Written by the Cthulhu Hack author, this book is 88 pages black and white in PDF (though with colour highlighting). You’ll need the original Cthulhu Hack to play the adventure, but anyone interested in seeing the breakdown of an HP Lovecraft story can find value in this product.

PRESENTATION:

The presentation is similar to the previous books with large, clear text and a minimum of intruding graphics and images. The text seems slightly smaller that in the main books, and there are more break-out boxes, with a few pictures. There’s no index but the Contents page is comprehensive and the book is logical deigned. The cover showing the shunned church at the heart of the original story is by Pete Amachee, while the cool pulpy full page dividing image is by Gianluca Maconi. The icons used to annotate the text are by Erich Grois. There's a minor typo error on page 27, but I didn't find anything significant.


Sample page showing highlighting and icons.

CONTENTS:

The first five pages introduce the concept of the book, to take Lovecraft’s last solo story, mine it and mark it up for gaming goodness and produce a great new adventure. Baldowski notes that even if your players are familiar with the story this should be an asset and not a hindrance to your gaming. Set the related adventure after the story and the players will know they have to stop something that someone tried and failed to stop before; set it before the original story and they have the sinking feeling of only delaying the inevitable. In dealing with a text, Baldowski suggests reading it through completely once, then more carefully a second time to mark it up. The icons Baldowski has used are explained next, with particular ones for Smokes and Flashlight clues, Threats to life and Sanity-loss causing scenes. Those with background information and future links are also used. In using this book, the author suggests rereading The Haunter of the Dark first, skipping past the icons the first time. After seeing how he used the base story for his adventure, the icons will then make more sense and show where the ideas came from.

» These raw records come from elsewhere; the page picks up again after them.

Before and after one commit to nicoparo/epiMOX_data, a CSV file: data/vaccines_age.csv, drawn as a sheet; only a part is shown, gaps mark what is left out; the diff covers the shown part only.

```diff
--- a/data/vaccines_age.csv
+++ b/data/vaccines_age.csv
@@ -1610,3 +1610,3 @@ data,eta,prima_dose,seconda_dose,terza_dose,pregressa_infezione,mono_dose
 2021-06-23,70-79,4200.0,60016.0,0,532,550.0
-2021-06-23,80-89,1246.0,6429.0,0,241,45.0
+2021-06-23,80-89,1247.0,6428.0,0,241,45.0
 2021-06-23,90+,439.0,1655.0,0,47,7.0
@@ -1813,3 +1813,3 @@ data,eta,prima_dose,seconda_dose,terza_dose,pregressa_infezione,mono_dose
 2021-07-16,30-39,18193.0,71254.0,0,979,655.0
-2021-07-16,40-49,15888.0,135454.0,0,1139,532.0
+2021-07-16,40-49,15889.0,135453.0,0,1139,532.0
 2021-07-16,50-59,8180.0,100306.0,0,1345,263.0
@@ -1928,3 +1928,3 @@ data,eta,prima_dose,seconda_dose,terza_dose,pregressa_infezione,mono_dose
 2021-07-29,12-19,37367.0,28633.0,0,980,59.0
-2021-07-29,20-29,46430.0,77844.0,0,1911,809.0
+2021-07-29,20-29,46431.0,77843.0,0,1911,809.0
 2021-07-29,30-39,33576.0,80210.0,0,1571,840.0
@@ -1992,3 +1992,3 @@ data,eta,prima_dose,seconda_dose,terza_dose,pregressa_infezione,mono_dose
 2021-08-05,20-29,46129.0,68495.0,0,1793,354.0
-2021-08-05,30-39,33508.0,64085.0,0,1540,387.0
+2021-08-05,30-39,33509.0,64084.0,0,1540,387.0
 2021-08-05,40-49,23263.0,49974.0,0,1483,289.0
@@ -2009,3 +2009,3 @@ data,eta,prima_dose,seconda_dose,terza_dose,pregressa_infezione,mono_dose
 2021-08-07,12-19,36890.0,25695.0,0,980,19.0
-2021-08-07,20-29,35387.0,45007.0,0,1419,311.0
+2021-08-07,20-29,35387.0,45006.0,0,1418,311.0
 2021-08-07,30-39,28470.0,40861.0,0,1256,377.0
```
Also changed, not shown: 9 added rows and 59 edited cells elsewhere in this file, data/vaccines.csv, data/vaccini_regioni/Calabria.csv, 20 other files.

In terms of analysing the story, five acts are laid out: Fascinator, Discovery, Conflict, Resolution and Coda. The first is also the Hook that draws the characters into the story. Discovery is the series of rumours, hints, clues and other events that start to define the mystery. Conflict may be with well-meaning locals (like the Italian community in the base story) or lesser antagonists, and tends to alternate with Discovery as clues are found and defended. Things come to a head in the Resolution, where the mystery is probed and revealed, if not defeated. The Coda allows for a view of the story from the position of the newspapers, authorities or friends of the main characters. Here the Keeper can plant further story ideas. In convention or one-shot games it pays to start the action in place, so that the Fascinator and Discovery are already in place.

‘The Hacker of the Dark’ is the name given to the adventure, to distinguish it from the original story. Baldowski notes that the adventure has quite a sandbox feel as it allows for free passage around the town of Providence, although it has a fixed time limit of three days before a total lunar eclipse allows the nocturnal creature free range across the city. The author discusses the typical ‘onion-skin’ structure of a Cthulhu mystery, with each discovery leading to another clue leading closer to the heart of the problem. A physical site and a clue item are both covered in this way. A verbal discussion of one area for clues, hazards and information follows, to help explain the process used.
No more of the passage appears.